Records to process =>
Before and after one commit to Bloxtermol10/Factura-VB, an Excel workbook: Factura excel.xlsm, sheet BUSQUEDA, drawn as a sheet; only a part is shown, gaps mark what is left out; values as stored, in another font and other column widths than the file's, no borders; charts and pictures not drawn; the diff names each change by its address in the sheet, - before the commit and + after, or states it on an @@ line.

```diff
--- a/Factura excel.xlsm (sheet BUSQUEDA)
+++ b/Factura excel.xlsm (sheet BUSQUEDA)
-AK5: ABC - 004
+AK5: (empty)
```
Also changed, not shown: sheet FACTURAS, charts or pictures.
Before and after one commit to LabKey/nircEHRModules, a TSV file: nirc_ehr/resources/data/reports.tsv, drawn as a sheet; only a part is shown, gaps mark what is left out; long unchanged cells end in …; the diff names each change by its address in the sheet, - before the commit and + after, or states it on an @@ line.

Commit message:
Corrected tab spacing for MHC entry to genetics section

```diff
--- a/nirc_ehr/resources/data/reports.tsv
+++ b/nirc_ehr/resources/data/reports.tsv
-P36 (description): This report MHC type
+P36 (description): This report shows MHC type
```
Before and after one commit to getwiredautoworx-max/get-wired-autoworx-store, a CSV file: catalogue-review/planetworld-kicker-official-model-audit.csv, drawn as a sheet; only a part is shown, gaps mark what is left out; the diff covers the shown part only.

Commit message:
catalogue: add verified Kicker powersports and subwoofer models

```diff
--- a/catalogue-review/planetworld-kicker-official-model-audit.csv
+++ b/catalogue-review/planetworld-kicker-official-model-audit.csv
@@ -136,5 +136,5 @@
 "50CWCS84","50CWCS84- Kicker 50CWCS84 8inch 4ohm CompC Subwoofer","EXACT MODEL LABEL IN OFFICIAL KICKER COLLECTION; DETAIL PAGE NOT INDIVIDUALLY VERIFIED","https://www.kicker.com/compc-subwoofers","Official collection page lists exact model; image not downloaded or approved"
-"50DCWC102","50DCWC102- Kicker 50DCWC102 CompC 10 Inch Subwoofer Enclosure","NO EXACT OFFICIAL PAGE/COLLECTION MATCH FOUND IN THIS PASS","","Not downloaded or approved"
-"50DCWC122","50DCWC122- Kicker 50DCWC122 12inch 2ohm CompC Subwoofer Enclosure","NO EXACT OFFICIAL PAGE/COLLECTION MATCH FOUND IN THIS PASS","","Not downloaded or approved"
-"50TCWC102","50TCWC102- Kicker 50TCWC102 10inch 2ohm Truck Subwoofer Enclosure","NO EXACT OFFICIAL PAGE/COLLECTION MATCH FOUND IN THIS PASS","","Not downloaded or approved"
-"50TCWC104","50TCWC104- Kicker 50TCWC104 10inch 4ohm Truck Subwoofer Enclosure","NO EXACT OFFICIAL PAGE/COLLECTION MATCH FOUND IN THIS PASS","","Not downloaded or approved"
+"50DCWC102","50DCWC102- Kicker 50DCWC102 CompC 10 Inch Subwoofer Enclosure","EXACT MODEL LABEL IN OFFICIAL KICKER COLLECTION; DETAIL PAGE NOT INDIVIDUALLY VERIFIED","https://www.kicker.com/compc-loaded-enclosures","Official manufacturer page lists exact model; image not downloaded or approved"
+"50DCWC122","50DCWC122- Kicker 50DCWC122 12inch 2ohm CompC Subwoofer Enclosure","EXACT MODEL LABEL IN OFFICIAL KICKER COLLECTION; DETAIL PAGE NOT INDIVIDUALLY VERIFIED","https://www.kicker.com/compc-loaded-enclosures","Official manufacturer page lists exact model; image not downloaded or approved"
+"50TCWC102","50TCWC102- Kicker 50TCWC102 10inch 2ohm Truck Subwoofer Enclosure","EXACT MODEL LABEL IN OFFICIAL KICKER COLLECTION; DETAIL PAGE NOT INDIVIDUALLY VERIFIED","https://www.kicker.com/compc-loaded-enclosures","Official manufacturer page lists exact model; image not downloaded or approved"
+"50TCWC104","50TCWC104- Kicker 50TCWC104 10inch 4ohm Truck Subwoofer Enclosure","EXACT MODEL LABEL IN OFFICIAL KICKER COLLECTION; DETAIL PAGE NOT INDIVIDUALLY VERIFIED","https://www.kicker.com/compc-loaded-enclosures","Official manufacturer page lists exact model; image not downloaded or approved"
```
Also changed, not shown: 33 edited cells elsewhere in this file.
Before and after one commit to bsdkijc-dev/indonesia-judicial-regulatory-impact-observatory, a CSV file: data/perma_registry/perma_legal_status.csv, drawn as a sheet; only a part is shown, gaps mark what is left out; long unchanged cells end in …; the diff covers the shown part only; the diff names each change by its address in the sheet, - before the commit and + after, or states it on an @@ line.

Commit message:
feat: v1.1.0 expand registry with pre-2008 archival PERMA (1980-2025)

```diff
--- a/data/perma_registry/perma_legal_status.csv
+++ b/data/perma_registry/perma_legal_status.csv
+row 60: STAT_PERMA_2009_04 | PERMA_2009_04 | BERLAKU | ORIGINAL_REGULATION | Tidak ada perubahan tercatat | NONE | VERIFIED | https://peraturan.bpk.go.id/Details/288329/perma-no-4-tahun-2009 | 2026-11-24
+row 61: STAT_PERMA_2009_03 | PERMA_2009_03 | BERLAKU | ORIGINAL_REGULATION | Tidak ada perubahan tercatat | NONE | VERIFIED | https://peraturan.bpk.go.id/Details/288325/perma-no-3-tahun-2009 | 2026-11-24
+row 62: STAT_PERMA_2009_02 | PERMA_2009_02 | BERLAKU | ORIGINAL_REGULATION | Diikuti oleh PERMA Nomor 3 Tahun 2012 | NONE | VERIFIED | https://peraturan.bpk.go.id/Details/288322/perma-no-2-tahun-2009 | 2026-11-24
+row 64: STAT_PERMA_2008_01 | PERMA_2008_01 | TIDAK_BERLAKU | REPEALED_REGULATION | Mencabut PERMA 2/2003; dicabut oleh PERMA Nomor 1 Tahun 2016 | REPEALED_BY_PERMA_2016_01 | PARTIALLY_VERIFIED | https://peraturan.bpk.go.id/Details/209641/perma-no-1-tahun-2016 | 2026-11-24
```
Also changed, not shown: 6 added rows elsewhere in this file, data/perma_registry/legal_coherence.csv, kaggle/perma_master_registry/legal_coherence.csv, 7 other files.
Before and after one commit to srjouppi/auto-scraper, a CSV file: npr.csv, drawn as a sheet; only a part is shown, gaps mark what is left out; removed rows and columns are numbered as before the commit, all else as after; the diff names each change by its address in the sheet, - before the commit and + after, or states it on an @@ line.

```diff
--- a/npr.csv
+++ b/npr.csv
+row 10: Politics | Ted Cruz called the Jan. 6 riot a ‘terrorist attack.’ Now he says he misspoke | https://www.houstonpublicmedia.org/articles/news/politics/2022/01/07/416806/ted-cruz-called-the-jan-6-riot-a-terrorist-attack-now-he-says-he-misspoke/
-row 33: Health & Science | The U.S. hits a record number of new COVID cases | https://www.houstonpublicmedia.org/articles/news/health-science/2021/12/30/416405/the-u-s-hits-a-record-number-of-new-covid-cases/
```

Your instructions => In this exercise, reproduce the material word for word, in full.

Solution for this exercise =>
Before and after one commit to Bloxtermol10/Factura-VB, an Excel workbook: Factura excel.xlsm, sheet BUSQUEDA, drawn as a sheet; only a part is shown, gaps mark what is left out; values as stored, in another font and other column widths than the file's, no borders; charts and pictures not drawn; the diff names each change by its address in the sheet, - before the commit and + after, or states it on an @@ line.

```diff
--- a/Factura excel.xlsm (sheet BUSQUEDA)
+++ b/Factura excel.xlsm (sheet BUSQUEDA)
-AK5: ABC - 004
+AK5: (empty)
```
Also changed, not shown: sheet FACTURAS, charts or pictures.
Before and after one commit to LabKey/nircEHRModules, a TSV file: nirc_ehr/resources/data/reports.tsv, drawn as a sheet; only a part is shown, gaps mark what is left out; long unchanged cells end in …; the diff names each change by its address in the sheet, - before the commit and + after, or states it on an @@ line.

Commit message:
Corrected tab spacing for MHC entry to genetics section

```diff
--- a/nirc_ehr/resources/data/reports.tsv
+++ b/nirc_ehr/resources/data/reports.tsv
-P36 (description): This report MHC type
+P36 (description): This report shows MHC type
```
Before and after one commit to getwiredautoworx-max/get-wired-autoworx-store, a CSV file: catalogue-review/planetworld-kicker-official-model-audit.csv, drawn as a sheet; only a part is shown, gaps mark what is left out; the diff covers the shown part only.

Commit message:
catalogue: add verified Kicker powersports and subwoofer models

```diff
--- a/catalogue-review/planetworld-kicker-official-model-audit.csv
+++ b/catalogue-review/planetworld-kicker-official-model-audit.csv
@@ -136,5 +136,5 @@
 "50CWCS84","50CWCS84- Kicker 50CWCS84 8inch 4ohm CompC Subwoofer","EXACT MODEL LABEL IN OFFICIAL KICKER COLLECTION; DETAIL PAGE NOT INDIVIDUALLY VERIFIED","https://www.kicker.com/compc-subwoofers","Official collection page lists exact model; image not downloaded or approved"
-"50DCWC102","50DCWC102- Kicker 50DCWC102 CompC 10 Inch Subwoofer Enclosure","NO EXACT OFFICIAL PAGE/COLLECTION MATCH FOUND IN THIS PASS","","Not downloaded or approved"
-"50DCWC122","50DCWC122- Kicker 50DCWC122 12inch 2ohm CompC Subwoofer Enclosure","NO EXACT OFFICIAL PAGE/COLLECTION MATCH FOUND IN THIS PASS","","Not downloaded or approved"
-"50TCWC102","50TCWC102- Kicker 50TCWC102 10inch 2ohm Truck Subwoofer Enclosure","NO EXACT OFFICIAL PAGE/COLLECTION MATCH FOUND IN THIS PASS","","Not downloaded or approved"
-"50TCWC104","50TCWC104- Kicker 50TCWC104 10inch 4ohm Truck Subwoofer Enclosure","NO EXACT OFFICIAL PAGE/COLLECTION MATCH FOUND IN THIS PASS","","Not downloaded or approved"
+"50DCWC102","50DCWC102- Kicker 50DCWC102 CompC 10 Inch Subwoofer Enclosure","EXACT MODEL LABEL IN OFFICIAL KICKER COLLECTION; DETAIL PAGE NOT INDIVIDUALLY VERIFIED","https://www.kicker.com/compc-loaded-enclosures","Official manufacturer page lists exact model; image not downloaded or approved"
+"50DCWC122","50DCWC122- Kicker 50DCWC122 12inch 2ohm CompC Subwoofer Enclosure","EXACT MODEL LABEL IN OFFICIAL KICKER COLLECTION; DETAIL PAGE NOT INDIVIDUALLY VERIFIED","https://www.kicker.com/compc-loaded-enclosures","Official manufacturer page lists exact model; image not downloaded or approved"
+"50TCWC102","50TCWC102- Kicker 50TCWC102 10inch 2ohm Truck Subwoofer Enclosure","EXACT MODEL LABEL IN OFFICIAL KICKER COLLECTION; DETAIL PAGE NOT INDIVIDUALLY VERIFIED","https://www.kicker.com/compc-loaded-enclosures","Official manufacturer page lists exact model; image not downloaded or approved"
+"50TCWC104","50TCWC104- Kicker 50TCWC104 10inch 4ohm Truck Subwoofer Enclosure","EXACT MODEL LABEL IN OFFICIAL KICKER COLLECTION; DETAIL PAGE NOT INDIVIDUALLY VERIFIED","https://www.kicker.com/compc-loaded-enclosures","Official manufacturer page lists exact model; image not downloaded or approved"
```
Also changed, not shown: 33 edited cells elsewhere in this file.
Before and after one commit to bsdkijc-dev/indonesia-judicial-regulatory-impact-observatory, a CSV file: data/perma_registry/perma_legal_status.csv, drawn as a sheet; only a part is shown, gaps mark what is left out; long unchanged cells end in …; the diff covers the shown part only; the diff names each change by its address in the sheet, - before the commit and + after, or states it on an @@ line.

Commit message:
feat: v1.1.0 expand registry with pre-2008 archival PERMA (1980-2025)

```diff
--- a/data/perma_registry/perma_legal_status.csv
+++ b/data/perma_registry/perma_legal_status.csv
+row 60: STAT_PERMA_2009_04 | PERMA_2009_04 | BERLAKU | ORIGINAL_REGULATION | Tidak ada perubahan tercatat | NONE | VERIFIED | https://peraturan.bpk.go.id/Details/288329/perma-no-4-tahun-2009 | 2026-11-24
+row 61: STAT_PERMA_2009_03 | PERMA_2009_03 | BERLAKU | ORIGINAL_REGULATION | Tidak ada perubahan tercatat | NONE | VERIFIED | https://peraturan.bpk.go.id/Details/288325/perma-no-3-tahun-2009 | 2026-11-24
+row 62: STAT_PERMA_2009_02 | PERMA_2009_02 | BERLAKU | ORIGINAL_REGULATION | Diikuti oleh PERMA Nomor 3 Tahun 2012 | NONE | VERIFIED | https://peraturan.bpk.go.id/Details/288322/perma-no-2-tahun-2009 | 2026-11-24
+row 64: STAT_PERMA_2008_01 | PERMA_2008_01 | TIDAK_BERLAKU | REPEALED_REGULATION | Mencabut PERMA 2/2003; dicabut oleh PERMA Nomor 1 Tahun 2016 | REPEALED_BY_PERMA_2016_01 | PARTIALLY_VERIFIED | https://peraturan.bpk.go.id/Details/209641/perma-no-1-tahun-2016 | 2026-11-24
```
Also changed, not shown: 6 added rows elsewhere in this file, data/perma_registry/legal_coherence.csv, kaggle/perma_master_registry/legal_coherence.csv, 7 other files.
Before and after one commit to srjouppi/auto-scraper, a CSV file: npr.csv, drawn as a sheet; only a part is shown, gaps mark what is left out; removed rows and columns are numbered as before the commit, all else as after; the diff names each change by its address in the sheet, - before the commit and + after, or states it on an @@ line.

```diff
--- a/npr.csv
+++ b/npr.csv
+row 10: Politics | Ted Cruz called the Jan. 6 riot a ‘terrorist attack.’ Now he says he misspoke | https://www.houstonpublicmedia.org/articles/news/politics/2022/01/07/416806/ted-cruz-called-the-jan-6-riot-a-terrorist-attack-now-he-says-he-misspoke/
-row 33: Health & Science | The U.S. hits a record number of new COVID cases | https://www.houstonpublicmedia.org/articles/news/health-science/2021/12/30/416405/the-u-s-hits-a-record-number-of-new-covid-cases/
```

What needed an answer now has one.